Fiction

The Best Fiction in Translation: The Man Booker International Shortlist 2019

recommended by Bettany Hughes

Celestial Bodies by Jokha Alharthi, translated by Marilyn Booth

Winner of the 2019 International Booker Prize

Celestial Bodies
by Jokha Alharthi, translated by Marilyn Booth

Read

Bettany Hughes, author of Istanbul: A Tale of Three Cities and chair of this year's Man Booker International Prize judging panel, talks us through the six books they have shortlisted for the title of best novel in translation.

Interview by Cal Flyn

Celestial Bodies by Jokha Alharthi, translated by Marilyn Booth

Winner of the 2019 International Booker Prize

Celestial Bodies
by Jokha Alharthi, translated by Marilyn Booth

Read

You are the chair of this year’s Man Booker International Prize, so you’re in a great position to say: has it been a strong year for fiction in translation?

Yes, I think it has. The enormous variety of books that we are seeing is really interesting—it was fantastic to be exposed to some of the new experimental writing from China, for instance. And I know that Nielsen statistics show that it’s been a very strong year in terms of sales of translated fiction. Publishers are having the confidence to back—and benefit from—work that originates beyond the English language. That trend really seems to be on an upward curve.

What are you, as a judging panel, looking for?

Well, there’s a simple brief: it just has be ‘the finest book,’ which is wonderfully flexible and elastic as a steer. We were very clear from our very first meeting that there were a couple of things that we wanted to do. Firstly, we wanted to be reading the books virtually blind—so we weren’t thinking about them in terms of big names or big-name publishers, judging the work within the canon of an author’s work.

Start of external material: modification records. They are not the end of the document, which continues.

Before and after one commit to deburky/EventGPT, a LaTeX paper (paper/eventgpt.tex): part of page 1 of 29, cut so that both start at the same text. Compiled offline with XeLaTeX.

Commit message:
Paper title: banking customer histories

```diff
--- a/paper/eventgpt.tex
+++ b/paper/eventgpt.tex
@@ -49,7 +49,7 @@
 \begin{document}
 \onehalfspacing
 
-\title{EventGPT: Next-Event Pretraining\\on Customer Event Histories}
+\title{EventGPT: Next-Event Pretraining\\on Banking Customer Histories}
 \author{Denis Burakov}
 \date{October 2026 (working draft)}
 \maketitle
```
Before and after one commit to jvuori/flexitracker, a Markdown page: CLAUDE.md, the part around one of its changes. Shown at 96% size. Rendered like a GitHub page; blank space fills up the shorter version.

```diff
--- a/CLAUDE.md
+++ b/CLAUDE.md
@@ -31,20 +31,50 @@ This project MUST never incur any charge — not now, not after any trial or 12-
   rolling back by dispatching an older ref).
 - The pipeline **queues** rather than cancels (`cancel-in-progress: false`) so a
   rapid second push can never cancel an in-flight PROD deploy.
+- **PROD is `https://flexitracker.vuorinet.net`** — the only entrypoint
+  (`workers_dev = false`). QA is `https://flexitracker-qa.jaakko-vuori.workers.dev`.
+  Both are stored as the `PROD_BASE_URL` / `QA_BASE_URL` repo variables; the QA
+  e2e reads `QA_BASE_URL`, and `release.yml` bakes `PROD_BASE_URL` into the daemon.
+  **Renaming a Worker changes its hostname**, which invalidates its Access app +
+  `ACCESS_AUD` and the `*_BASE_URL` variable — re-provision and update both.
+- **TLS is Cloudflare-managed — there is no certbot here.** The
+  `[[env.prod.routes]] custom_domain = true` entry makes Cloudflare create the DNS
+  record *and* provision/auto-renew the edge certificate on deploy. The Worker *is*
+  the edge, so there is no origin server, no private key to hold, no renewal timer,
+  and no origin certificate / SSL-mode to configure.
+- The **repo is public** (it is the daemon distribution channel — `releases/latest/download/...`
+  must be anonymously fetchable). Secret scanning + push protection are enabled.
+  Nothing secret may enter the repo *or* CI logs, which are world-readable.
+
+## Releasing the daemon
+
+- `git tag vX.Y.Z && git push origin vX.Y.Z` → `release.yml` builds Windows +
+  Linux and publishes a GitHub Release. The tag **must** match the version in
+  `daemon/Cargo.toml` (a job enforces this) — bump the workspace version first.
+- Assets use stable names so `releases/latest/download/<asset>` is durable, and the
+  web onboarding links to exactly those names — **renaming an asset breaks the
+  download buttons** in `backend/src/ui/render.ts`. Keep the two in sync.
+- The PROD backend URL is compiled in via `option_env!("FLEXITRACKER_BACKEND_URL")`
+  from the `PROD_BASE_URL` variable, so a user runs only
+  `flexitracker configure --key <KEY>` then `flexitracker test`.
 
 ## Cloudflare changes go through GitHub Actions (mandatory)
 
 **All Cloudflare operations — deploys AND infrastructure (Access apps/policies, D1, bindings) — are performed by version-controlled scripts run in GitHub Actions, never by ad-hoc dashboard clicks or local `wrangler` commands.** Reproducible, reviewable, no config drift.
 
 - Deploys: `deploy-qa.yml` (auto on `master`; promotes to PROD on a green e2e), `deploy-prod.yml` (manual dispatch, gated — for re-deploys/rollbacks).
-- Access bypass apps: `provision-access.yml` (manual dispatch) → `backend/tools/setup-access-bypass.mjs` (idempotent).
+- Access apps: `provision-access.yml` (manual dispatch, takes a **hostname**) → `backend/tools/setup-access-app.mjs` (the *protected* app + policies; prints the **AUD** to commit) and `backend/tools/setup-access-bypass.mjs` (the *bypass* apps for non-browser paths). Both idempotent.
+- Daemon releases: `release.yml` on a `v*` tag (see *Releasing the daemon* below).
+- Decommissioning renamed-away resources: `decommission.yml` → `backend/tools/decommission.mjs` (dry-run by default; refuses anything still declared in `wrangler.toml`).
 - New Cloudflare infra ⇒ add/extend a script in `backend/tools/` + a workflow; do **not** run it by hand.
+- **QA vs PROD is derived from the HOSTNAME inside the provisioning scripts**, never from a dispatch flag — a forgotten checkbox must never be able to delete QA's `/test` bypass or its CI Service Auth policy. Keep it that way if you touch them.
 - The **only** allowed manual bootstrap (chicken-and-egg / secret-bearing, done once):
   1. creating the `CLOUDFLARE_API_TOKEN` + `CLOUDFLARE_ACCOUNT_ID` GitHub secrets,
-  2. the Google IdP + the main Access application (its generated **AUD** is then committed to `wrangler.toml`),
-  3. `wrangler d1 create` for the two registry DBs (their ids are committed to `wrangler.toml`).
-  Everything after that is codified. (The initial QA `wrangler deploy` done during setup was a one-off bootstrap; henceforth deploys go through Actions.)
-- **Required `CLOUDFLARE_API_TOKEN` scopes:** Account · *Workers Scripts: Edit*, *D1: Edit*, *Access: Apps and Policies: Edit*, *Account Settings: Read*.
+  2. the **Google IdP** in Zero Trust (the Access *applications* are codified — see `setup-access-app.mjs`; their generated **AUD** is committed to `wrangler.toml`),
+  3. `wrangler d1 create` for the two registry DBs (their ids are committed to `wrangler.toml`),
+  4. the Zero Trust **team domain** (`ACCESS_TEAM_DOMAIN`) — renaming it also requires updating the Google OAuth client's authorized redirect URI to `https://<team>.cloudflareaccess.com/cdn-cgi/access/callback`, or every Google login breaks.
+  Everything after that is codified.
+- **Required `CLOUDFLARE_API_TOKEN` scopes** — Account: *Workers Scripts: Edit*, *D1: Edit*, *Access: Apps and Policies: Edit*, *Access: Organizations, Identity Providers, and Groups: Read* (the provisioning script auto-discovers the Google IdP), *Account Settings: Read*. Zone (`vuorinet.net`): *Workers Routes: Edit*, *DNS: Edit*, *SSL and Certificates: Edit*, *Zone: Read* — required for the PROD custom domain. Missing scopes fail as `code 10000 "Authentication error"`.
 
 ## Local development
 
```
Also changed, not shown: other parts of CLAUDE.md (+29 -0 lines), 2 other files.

We were almost saying: if we could have this without a cover, without knowing the name of the author and publisher, that would be even better. We were trying to be very first-principal about how we read.

We were also interrogating the reason things appealed to us. So, if there was something that we were finding harder immediately to engage with, we asked ourselves whether that was in fact our weakness and the book’s strength. We were trying to read, as far as possible, from an internationalist perspective. That was a guiding ethical principle, when we sat down to judge.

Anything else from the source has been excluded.